======== Source data

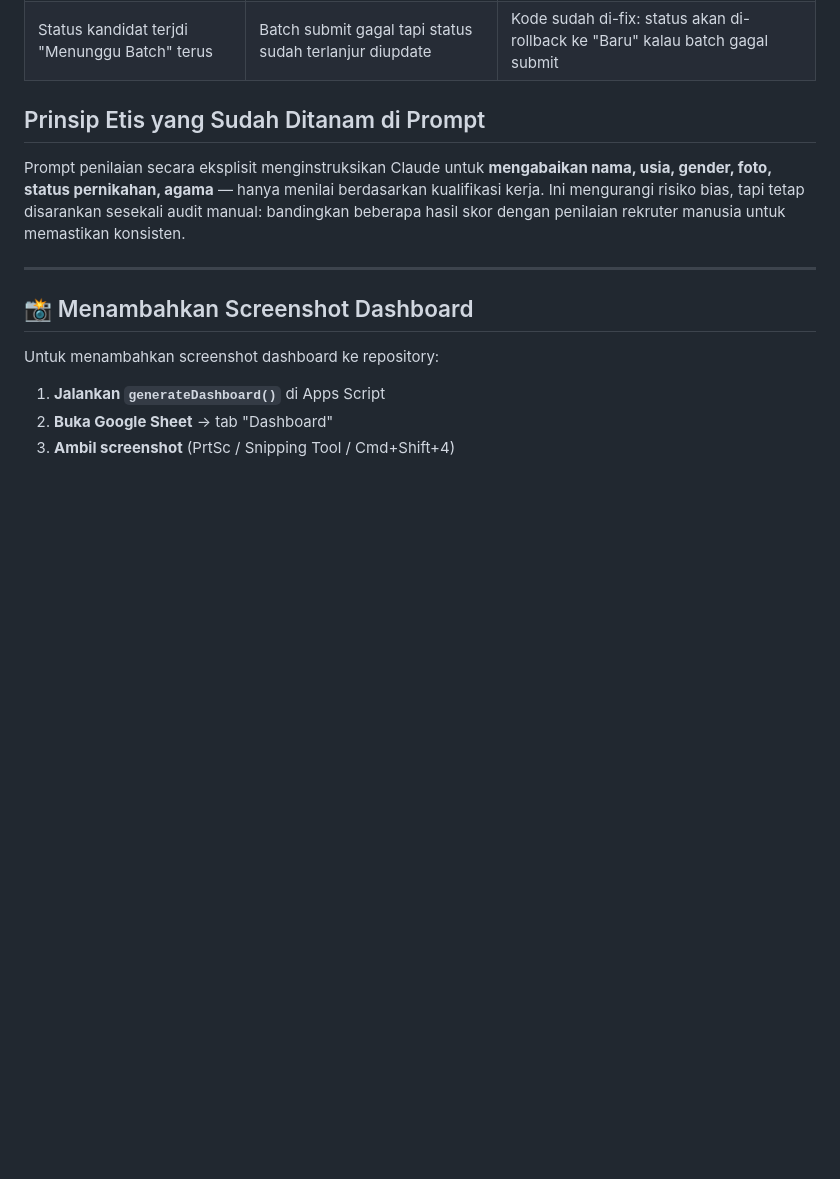
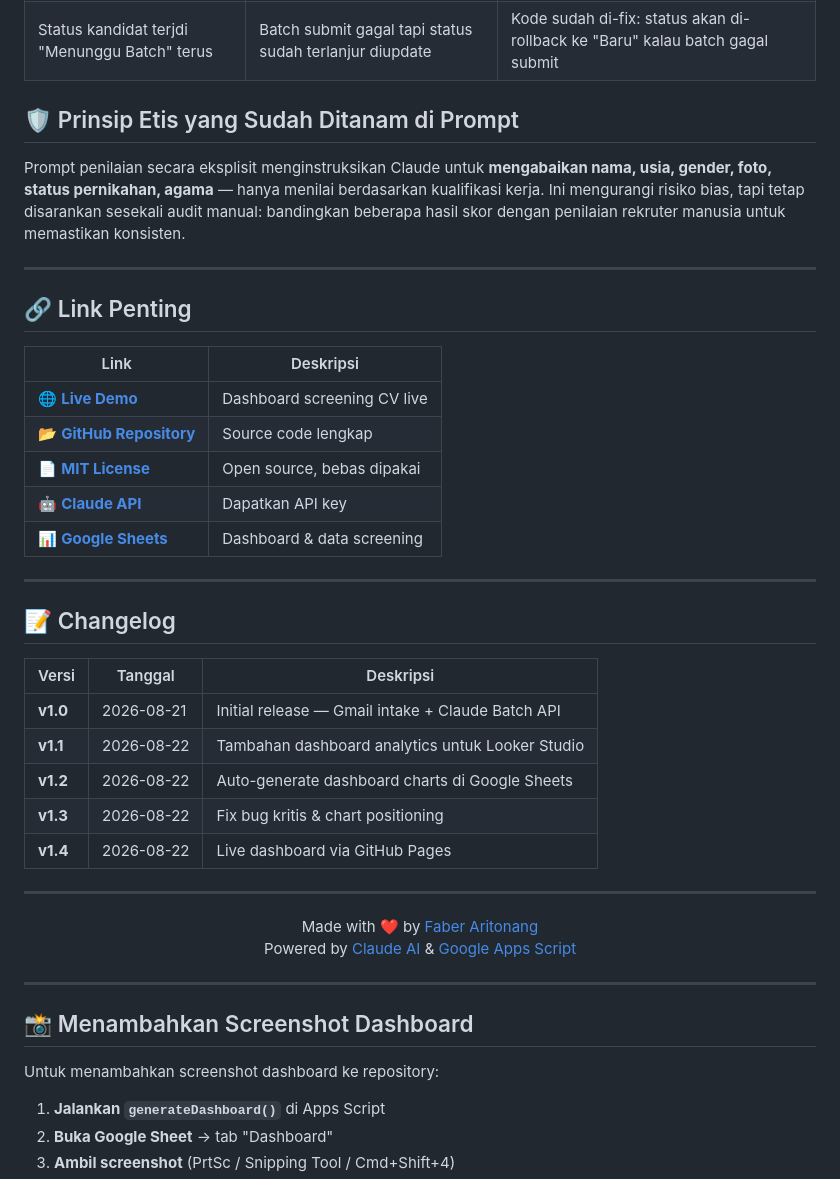
Before and after one commit to Faber-Aritonang/seleksicv, a Markdown page: README.md, the part around one of its changes. Drawn GitHub-style; blank space fills up the shorter version.

```diff
--- a/README.md
+++ b/README.md
@@ -247,9 +301,41 @@ Data real-time dari Code.gs
 | Hasil skor aneh/tidak masuk akal | Deskripsi kriteria terlalu umum | Edit sheet "Kriteria Penilaian" — deskripsi yang lebih spesifik menghasilkan penilaian yang lebih tajam |
 | Status kandidat terjdi "Menunggu Batch" terus | Batch submit gagal tapi status sudah terlanjur diupdate | Kode sudah di-fix: status akan di-rollback ke "Baru" kalau batch gagal submit |
 
-## Prinsip Etis yang Sudah Ditanam di Prompt
+## 🛡️ Prinsip Etis yang Sudah Ditanam di Prompt
 
 Prompt penilaian secara eksplisit menginstruksikan Claude untuk **mengabaikan nama, usia, gender, foto, status pernikahan, agama** — hanya menilai berdasarkan kualifikasi kerja. Ini mengurangi risiko bias, tapi tetap disarankan sesekali audit manual: bandingkan beberapa hasil skor dengan penilaian rekruter manusia untuk memastikan konsisten.
+
+---
+
+## 🔗 Link Penting
+
+| Link | Deskripsi |
+|---|---|
+| 🌐 **[Live Demo](https://faber-aritonang.github.io/seleksicv/)** | Dashboard screening CV live |
+| 📂 **[GitHub Repository](https://github.com/Faber-Aritonang/seleksicv)** | Source code lengkap |
+| 📄 **[MIT License](LICENSE)** | Open source, bebas dipakai |
+| 🤖 **[Claude API](https://console.anthropic.com/)** | Dapatkan API key |
+| 📊 **[Google Sheets](https://sheets.google.com)** | Dashboard & data screening |
+
+---
+
+## 📝 Changelog
+
+| Versi | Tanggal | Deskripsi |
+|---|---|---|
+| **v1.0** | 2026-08-21 | Initial release — Gmail intake + Claude Batch API |
+| **v1.1** | 2026-08-22 | Tambahan dashboard analytics untuk Looker Studio |
+| **v1.2** | 2026-08-22 | Auto-generate dashboard charts di Google Sheets |
+| **v1.3** | 2026-08-22 | Fix bug kritis & chart positioning |
+| **v1.4** | 2026-08-22 | Live dashboard via GitHub Pages |
+
+---
+
+<p align="center">
+  Made with ❤️ by <a href="https://github.com/Faber-Aritonang">Faber Aritonang</a>
+  <br>
+  Powered by <a href="https://www.anthropic.com/">Claude AI</a> & <a href="https://script.google.com/">Google Apps Script</a>
+</p>
 
 ---
 
```
Also changed, not shown: other parts of README.md (+86 -32 lines).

================

Problem to solve.
In the entries above, how many lines hold the word "screening"? State the number and nothing else.

Final answer.
2